Staff members of the approximately $4.5 billion Fire & Police Pension Association of Colorado (FPPA) are feeling pretty good about themselves currently.
Why? In 2009, an informal level of questioning, second-guessing and hypothesizing among board and staff members regarding the fund’s longstanding, heavily-consultant-driven asset manager hiring process coalesced into formal action to change that process in the pursuit of more efficient investment decision making and a reduction in service provider fees. A decade later, the fund generated a 14.95% return for the year ending December 31, 2017, against a 13.64% internal benchmark, and spent some $1.2 – $1.5 million on staffing costs versus the estimated $4 – $5 million it would have paid in service providers fees last year, absent its governance changes, according to senior officials at the fund

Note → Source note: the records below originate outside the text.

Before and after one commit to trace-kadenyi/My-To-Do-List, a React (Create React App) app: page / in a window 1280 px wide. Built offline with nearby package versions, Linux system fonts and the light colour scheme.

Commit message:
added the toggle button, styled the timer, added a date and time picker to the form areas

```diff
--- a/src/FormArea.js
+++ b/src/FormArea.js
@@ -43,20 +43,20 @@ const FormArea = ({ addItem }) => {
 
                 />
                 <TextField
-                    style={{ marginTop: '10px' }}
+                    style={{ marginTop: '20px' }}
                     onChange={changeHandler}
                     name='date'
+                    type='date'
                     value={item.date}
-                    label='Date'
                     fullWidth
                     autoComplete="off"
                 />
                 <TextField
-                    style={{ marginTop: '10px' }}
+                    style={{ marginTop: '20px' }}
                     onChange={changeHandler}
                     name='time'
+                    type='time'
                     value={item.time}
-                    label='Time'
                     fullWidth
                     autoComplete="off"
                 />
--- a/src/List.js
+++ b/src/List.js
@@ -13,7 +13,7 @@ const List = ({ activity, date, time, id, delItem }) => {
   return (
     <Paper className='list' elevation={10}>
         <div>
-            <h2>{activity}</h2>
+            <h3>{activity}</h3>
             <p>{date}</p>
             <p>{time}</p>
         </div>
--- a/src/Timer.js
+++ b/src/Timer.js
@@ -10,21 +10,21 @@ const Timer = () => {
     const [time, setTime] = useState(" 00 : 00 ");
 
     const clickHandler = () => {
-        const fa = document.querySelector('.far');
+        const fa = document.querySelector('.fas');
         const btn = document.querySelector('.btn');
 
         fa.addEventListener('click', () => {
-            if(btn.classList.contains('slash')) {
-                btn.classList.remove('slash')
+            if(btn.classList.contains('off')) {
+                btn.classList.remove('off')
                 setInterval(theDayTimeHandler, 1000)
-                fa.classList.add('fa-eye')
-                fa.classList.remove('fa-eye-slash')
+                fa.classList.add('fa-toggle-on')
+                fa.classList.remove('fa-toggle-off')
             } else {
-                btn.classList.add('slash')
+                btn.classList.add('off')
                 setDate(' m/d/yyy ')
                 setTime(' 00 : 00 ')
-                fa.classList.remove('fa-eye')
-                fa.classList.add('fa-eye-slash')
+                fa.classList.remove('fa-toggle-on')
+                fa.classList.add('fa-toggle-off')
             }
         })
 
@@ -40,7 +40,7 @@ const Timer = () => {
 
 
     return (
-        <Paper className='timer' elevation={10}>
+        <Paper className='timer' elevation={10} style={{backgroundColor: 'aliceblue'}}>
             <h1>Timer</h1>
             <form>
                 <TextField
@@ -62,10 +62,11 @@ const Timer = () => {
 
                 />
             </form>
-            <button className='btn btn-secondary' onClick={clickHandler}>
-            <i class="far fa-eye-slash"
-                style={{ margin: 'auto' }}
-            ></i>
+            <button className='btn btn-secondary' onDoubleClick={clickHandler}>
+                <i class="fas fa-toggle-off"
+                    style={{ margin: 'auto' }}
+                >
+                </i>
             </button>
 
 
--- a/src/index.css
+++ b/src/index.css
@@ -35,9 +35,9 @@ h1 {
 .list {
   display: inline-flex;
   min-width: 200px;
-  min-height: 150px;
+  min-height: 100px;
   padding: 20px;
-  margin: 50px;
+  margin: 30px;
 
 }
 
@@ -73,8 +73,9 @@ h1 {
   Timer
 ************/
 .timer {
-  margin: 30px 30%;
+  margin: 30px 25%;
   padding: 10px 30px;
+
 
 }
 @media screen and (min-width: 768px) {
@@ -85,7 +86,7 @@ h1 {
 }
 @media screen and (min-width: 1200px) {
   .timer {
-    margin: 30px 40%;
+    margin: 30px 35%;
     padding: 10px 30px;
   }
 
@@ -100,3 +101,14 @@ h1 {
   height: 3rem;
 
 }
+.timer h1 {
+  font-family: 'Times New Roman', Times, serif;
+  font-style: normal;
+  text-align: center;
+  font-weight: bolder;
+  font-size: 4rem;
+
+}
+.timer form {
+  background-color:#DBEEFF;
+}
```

“Overall, the board identified with the improved risk/return profile with increasing exposure to alternatives (private markets and hedge funds). The board also recognized that manager approval at the board level and ultimately at the Board Investment Committee level was no longer appropriate given the time and expertise needed to evaluate these investments. While FPPA historically utilized consultants and fund-of-funds for these strategies, additional fees and lack of customization led FPPA to an internal oversight model,” Dan Slack, executive director, explained.
“Ten years ago, the board first wanted to move in a different direction from the investment-consultant-driven manager hiring process we had then—we’ve gone from basically a process where there wasn’t really an investment staff to now where we have staff do manager research and make manager choices themselves without involvement from the board,” Slack said. FPPA’s efforts in this area culminated in January 2017 when hire/fire decisions concerning investment managers were delegated to the investment staff by the fund’s nine-member board.
It’s been very successful; it’s been driven by our fund’s desire to increase investment diversification,” Simon said. He added that “considering complexity that came along with that the fund could have outsourced. But we quickly saw the lack of flexibility and synergy that that approach created. So really having an internal staff gave us more flexibility in our portfolio to create just what we wanted–and you also get that fee savings!”
FPPA’s governance evolution
Slack joined FPPA as executive director in 2008 from the Illinois State Universities Retirement System, where he held the same title. When he landed at FPPA, the fund had three investment officers—one chief investment officer and two investment analysts. It now boasts a 12-person investment staff. The fund’s current CIO, Scott Simon, joined in August 2007 from the University of Colorado Foundation, where he held the same title.
The fund’s investment staff is now is responsible for all investment classes, which currently include global equity, long/short equity, private market assets, fixed income, absolute return, managed futures and cash.
According to Slack, one of the catalysts that initiated the fund’s move on investment governance was that, “Scott [Simon] and I felt it was an appropriate way to manage the portfolio. And we were fortunate that we had on our board a few investment professionals that shared that view. So there was a meeting of the minds that this made sense, and we took it slow.” He continued that the board was very conscious of large increases in staff cost that can pose headline risks. “The board understood that, but felt like it was the right thing to do.”
Prior to 2009, FPPA maintained a roster of three consultants: general investment consultant Pension Consulting Alliance, private equity consultant Hamilton Lane, and real estate consultant Townsend; it also worked with various fund-of funds for hedge fund investments. The fund now has one retainer consultant on its roster, Cambridge Associates.
In May 2010, the fund’s board authorized the creation of a Board Investment Committee to comprise at least three board members (it currently seats five members). The committee assists the board in monitoring the implementation of the investment program and ensuring compliance with the investment policies and objectives of the fund, Slack explained. The committee reviews the appropriateness of portfolio construction recommendations made by investment staff.
Most recently, last year the FPPA’s board authorized the formation of an Internal Investment Committee (IIC), composed of seven members of staff, namely the Executive Director (the committee’s chair), the General Counsel, the Chief Investment Officer, the Risk Officer, the Director of Private Markets, the Director of Liquid Strategies, and the Director of Asset Allocation and Research. “The IIC must concur in all investment manager hires and terminations. In addition, the IIC will generally review staff investment-related recommendations to the Board or its Investment Committee,” according to Slack.
The “whole adventure” began in 2009, Slack said. He credits its success to a good collaborative working relationship with Simon and to a supportive and pragmatic board. “It was a very evolutionary process. Working together [with Scott] was important in implementing these changes. Further credit needs to go to leadership on the board and support from a quality investment staff.